BP and five states announced a settlement Thursday that resolves years of fighting over the environmental and economic damage done by the energy giant’s oil spill in 2010.
A tugboat captain’s decision to try to beat a cargo ship into the Houston Ship Channel is the probable cause of a collision that spilled 168,000 gallons of oil, according to the NTSB.
With a midnight Monday deadline approaching to file claims under a 2012 settlement over the BP Gulf of Mexico oil spill, the claims administrator said he expected a last-minute rush of filers.
Fallout from the oil spill that left Gulf Coast beaches smeared with gooey tar balls in 2010 is being credited, oddly, with something that no one imagined back then.
A decade-old oil leak where an offshore platform toppled during a hurricane could continue spilling crude into the Gulf of Mexico for a century or more if left unchecked.
Almost five years after the Deepwater Horizon oil spill, the Obama administration has proposed new regulations aimed at strengthening oversight of offshore oil drilling equipment and ensuring that out-of-control wells can be sealed in an emergency.

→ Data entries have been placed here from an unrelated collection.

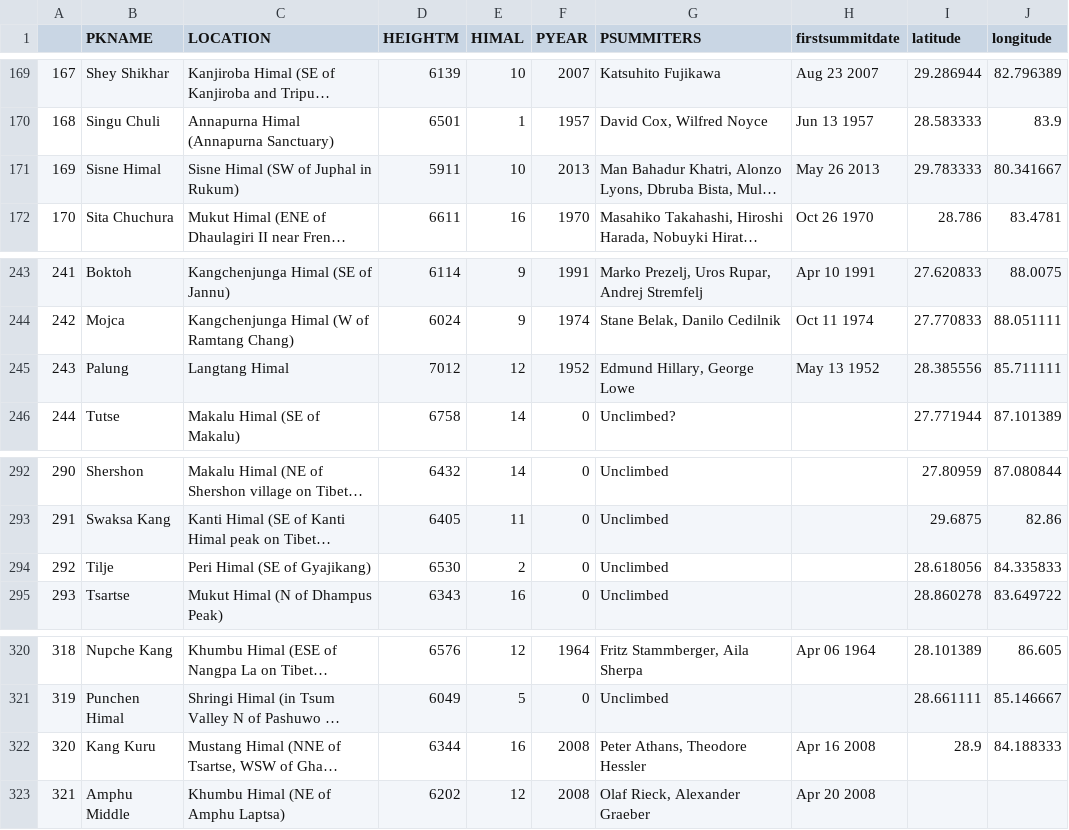
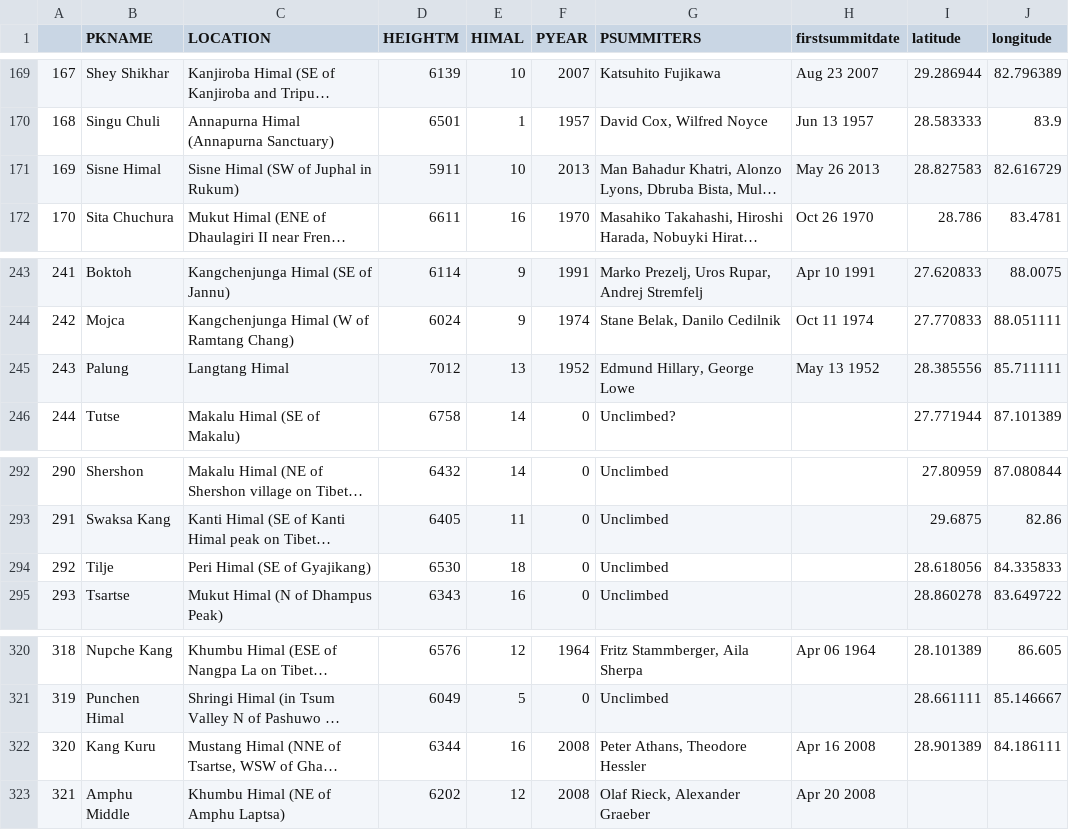
Before and after one commit to elbertwang3/himalayas, a CSV file: data/geocodedpeaks.csv, drawn as a sheet; only a part is shown, gaps mark what is left out; long unchanged cells end in …; the diff names each change by its address in the sheet, - before the commit and + after, or states it on an @@ line.

```diff
--- a/data/geocodedpeaks.csv
+++ b/data/geocodedpeaks.csv
-I171 (latitude): 29.783333
+I171 (latitude): 28.827583
-J171 (longitude): 80.341667
+J171 (longitude): 82.616729
-E245 (HIMAL): 12
+E245 (HIMAL): 13
-E294 (HIMAL): 2
+E294 (HIMAL): 18
-I322 (latitude): 28.9
+I322 (latitude): 28.901389
-J322 (longitude): 84.188333
+J322 (longitude): 84.186111
```
Also changed, not shown: 7 other files.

BP is selling part of its stake in an emerging oil-producing region in the Gulf of Mexico to Chevron, and the two companies, along with Conoco Phillips, will work to develop the fields together.
Federal investigators are trying to find out what happened when a tugboat steering two barges collided with a cargo freighter in the Houston Ship Channel in March.

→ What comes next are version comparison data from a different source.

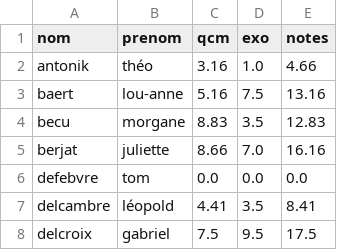
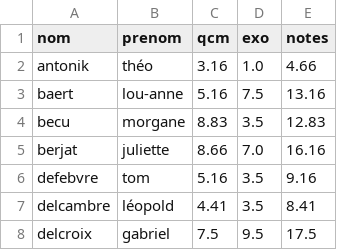
Before and after one commit to VincentReynaert/L1_Algo_local, a CSV file: jupyter/L1/RendusDM/notesDMFinalL1B.csv, drawn as a sheet; only a part is shown.

```diff
--- a/jupyter/L1/RendusDM/notesDMFinalL1B.csv
+++ b/jupyter/L1/RendusDM/notesDMFinalL1B.csv
@@ -5,3 +5,3 @@ becu,morgane,8.83,3.5,12.83
 berjat,juliette,8.66,7.0,16.16
-defebvre,tom,0.0,0.0,0.0
+defebvre,tom,5.16,3.5,9.16
 delcambre,léopold,4.41,3.5,8.41
```
Also changed, not shown: jupyter/L1/RendusDM/notesDMFinalL1A.csv, 4 other files.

The U.S. Coast Guard and NTSB are opening hearings into the collision of a barge and a freighter that spilled nearly 170,000 gallons of fuel oil into the Houston Ship Channel.

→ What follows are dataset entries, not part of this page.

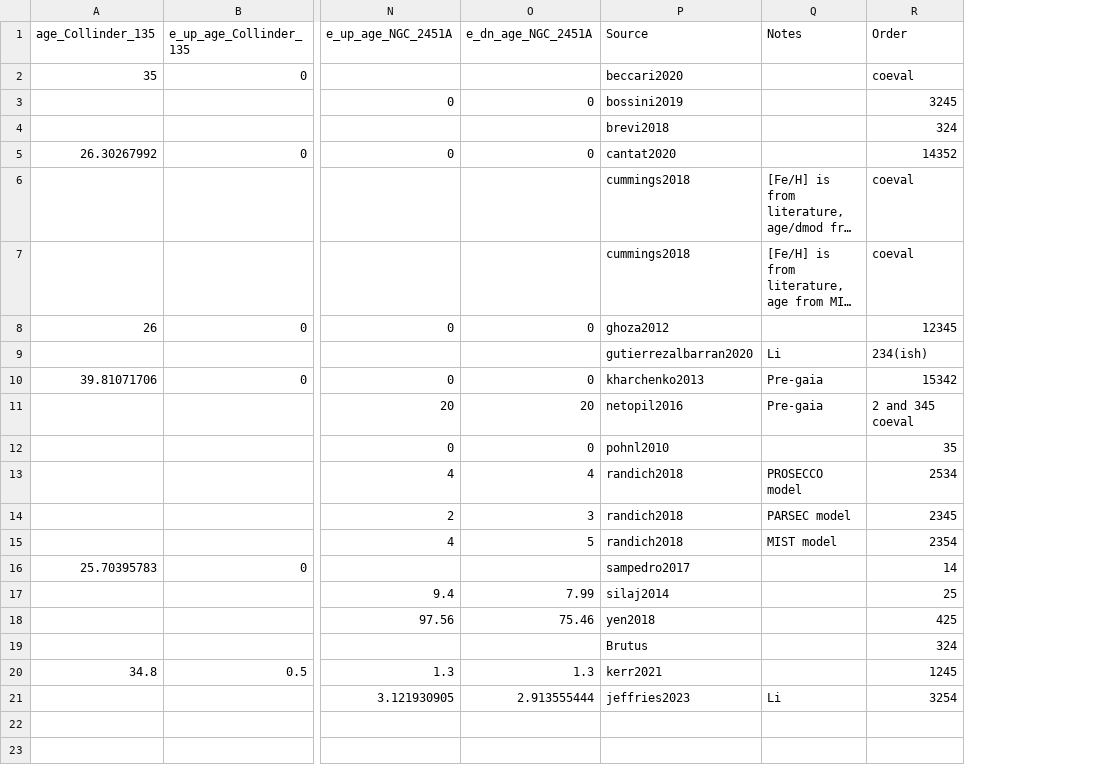
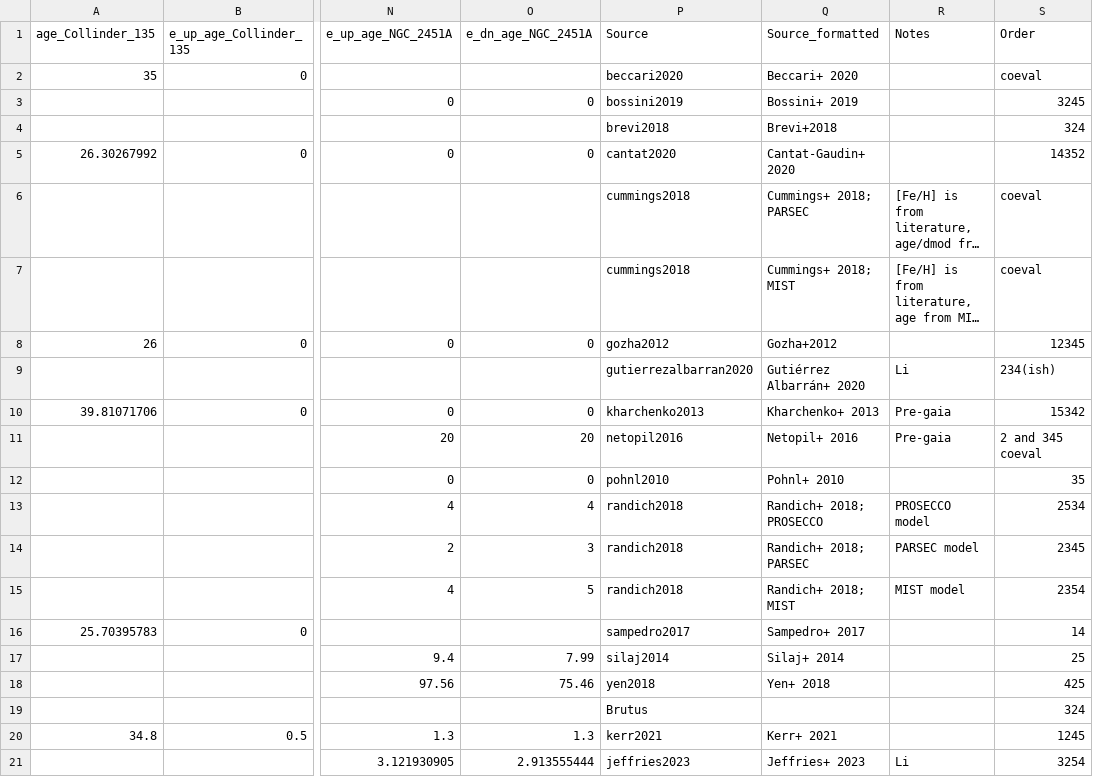
Before and after one commit to stephtdouglas/TESS_young, a CSV file: tables/TESS_Cluster_parameters_Comparison_Ages.csv, drawn as a sheet; only a part is shown, gaps mark what is left out; long unchanged cells end in …; the diff names each change by its address in the sheet, - before the commit and + after, or states it on an @@ line.

```diff
--- a/tables/TESS_Cluster_parameters_Comparison_Ages.csv
+++ b/tables/TESS_Cluster_parameters_Comparison_Ages.csv
+column Q (Source_formatted), rows 2-21: Beccari+ 2020 | Bossini+ 2019 | Brevi+2018 | Cantat-Gaudin+ 2020 | Cummings+ 2018; PARSEC | Cummings+ 2018; MIST | Gozha+2012 | Gutiérrez Albarrán+ 2020 | Kharchenko+ 2013 | Netopil+ 2016 | Pohnl+ 2010 | Randich+ 2018; PROSECCO | Randich+ 2018; PARSEC | Randich+ 2018; MIST | Sampedro+ 2017 | Silaj+ 2014 | Yen+ 2018 |  | Kerr+ 2021 | Jeffries+ 2023
-P8 (Source): ghoza2012
+P8 (Source): gozha2012
```
Also changed, not shown: 3 other files.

The U.S. Coast Guard has scheduled 4½ days of hearings in Galveston early next week on a collision between a tugboat and a freighter that spilled nearly 170,000 gallons of fuel oil into the Houston Ship Channel.
The owner of a tugboat that collided with a ship, dumping nearly 170,000 gallons of oil into the Houston Ship Channel, claims that the ship was being operated in a reckless manner.
The barge operator that spilled nearly 170,000 gallons of tar-like oil into the Houston Ship Channel will be fined by Texas regulators regardless of the outcome of investigations.